I remember studying a portion of A Street Car Named Desire in an older AP class, as well as viewing it, with the tension that came out similar to that from a play such as Who’s Afraid of Virginia Woolf? Yet, this was exciting and I anticipated a new experience.
The Lunario itself is beside the Auditorio, and as you walk in, I realized how interesting a theatre this was. Two individuals asked for my email to register for a possible giveaway for a ride in a Jaguar (I think more like a test drive!) then I made my way up a set of curved stairs where I came into a very relaxing, single table room that resembled a very cool and relaxing lounge. I took the resemblance of a few places in Pittsburgh right near Station Square, and I loved it. As we settled in, I did become familiar with the actress Gillian Anderson from the X files, but unfamiliar with Ben Foster, Vanessa Kirby, or Director Benedict Andrews, although from the conversations from my colleagues, I guess I SHOULD have been familiar with them.

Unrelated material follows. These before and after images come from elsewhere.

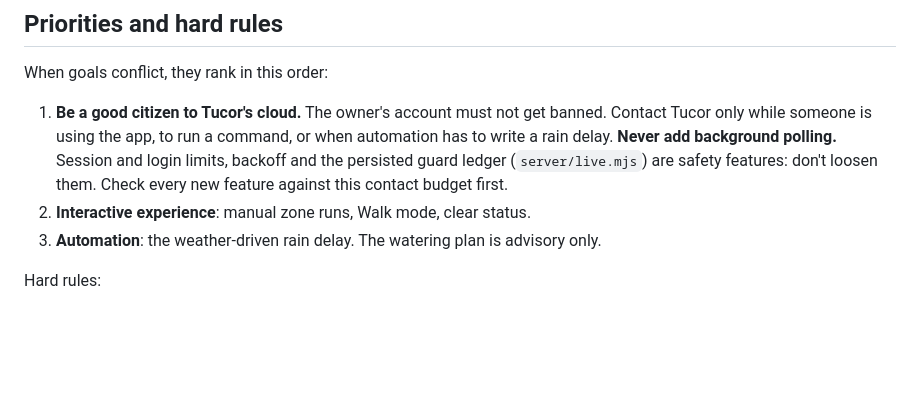
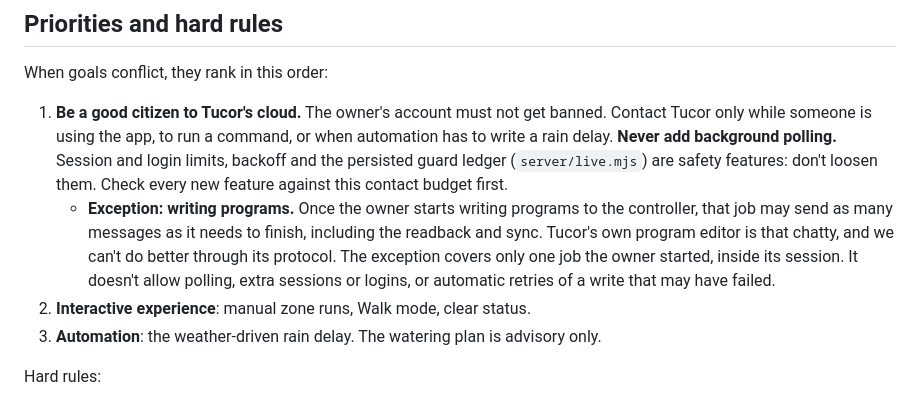
Before and after one commit to teich/2core, a Markdown page: AGENTS.md, the part around the change. GitHub-like rendering; blank space fills up the shorter version.

```diff
--- a/AGENTS.md
+++ b/AGENTS.md
@@ -9,6 +9,7 @@ Guidance for coding agents working on 2core. The README describes the product an
 When goals conflict, they rank in this order:
 
 1. **Be a good citizen to Tucor's cloud.** The owner's account must not get banned. Contact Tucor only while someone is using the app, to run a command, or when automation has to write a rain delay. **Never add background polling.** Session and login limits, backoff and the persisted guard ledger (`server/live.mjs`) are safety features: don't loosen them. Check every new feature against this contact budget first.
+   - **Exception: writing programs.** Once the owner starts writing programs to the controller, that job may send as many messages as it needs to finish, including the readback and sync. Tucor's own program editor is that chatty, and we can't do better through its protocol. The exception covers only one job the owner started, inside its session. It doesn't allow polling, extra sessions or logins, or automatic retries of a write that may have failed.
 2. **Interactive experience**: manual zone runs, Walk mode, clear status.
 3. **Automation**: the weather-driven rain delay. The watering plan is advisory only.
 
```
Also changed, not shown: deploy/README.md (+1 -1 lines), research/implementation-validation.md (+16 -5 lines).
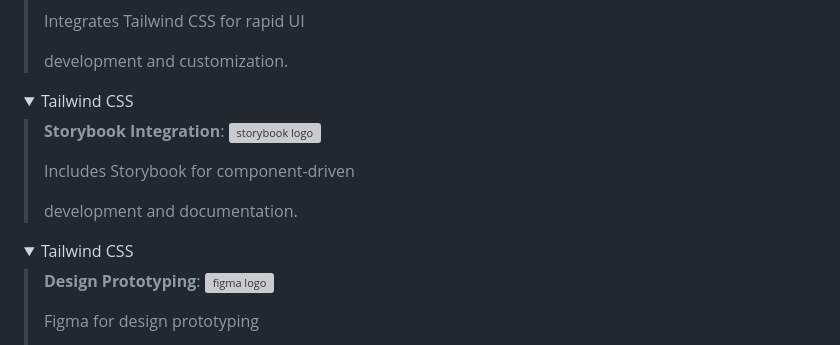
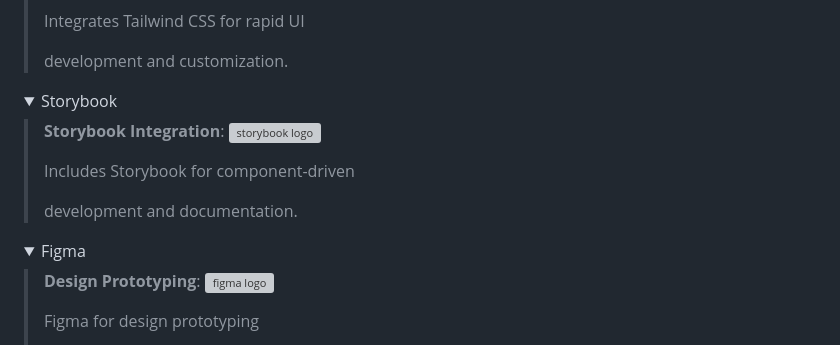
Before and after one commit to Jurfest/nxng-design-system, a Markdown page: README.md, the part around one of its changes. Rendered like a GitHub page; folded sections open; grey boxes are pictures that could not be loaded.

Commit message:
docs: update readme

```diff
--- a/README.md
+++ b/README.md
@@ -64,7 +64,7 @@
 </details>
 
 <details>
-  <summary>Tailwind CSS</summary>
+  <summary>Storybook</summary>
 
   > **Storybook Integration**:
   > <img src="https://cdn.jsdelivr.net/gh/devicons/devicon/icons/storybook/storybook-original.svg" height="55" width="77" alt="storybook logo"  align="right" />
@@ -76,7 +76,7 @@
 </details>
 
 <details>
-  <summary>Tailwind CSS</summary>
+  <summary>Figma</summary>
 
   > **Design Prototyping**:
   > <img src="https://cdn.jsdelivr.net/gh/devicons/devicon/icons/figma/figma-original.svg" height="55" width="77" alt="figma logo"  align="right" />
```
Also changed, not shown: other parts of README.md (+5 -5 lines).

Even though this production took place on October 12th, what I do remember is vivid and clear. The plot was as jarring and unsettling as it should be, so far perfect. Gillian Anderson fell into her role perfectly and quickly let you forget she was ever in a series called The X Files, which is amazing to me. To top it off, the transitions between scenes was jarring, hard, rocky music that seemed to have the very edge and tenseness to it that the play itself needed to contain. Ben Foster was amazing and perfect in his mannerisms, expressions, and stereotypical role of an abrasive character that brought out the best and maybe even the worse of a “Blanche” Gillian Anderson. For some reason, I fell in love with the character Stella played by Vanessa Kirby. I liked how she was sublet, yet she played directly through the rollercoaster movements that Blanche and Stanley came out with through the whole show.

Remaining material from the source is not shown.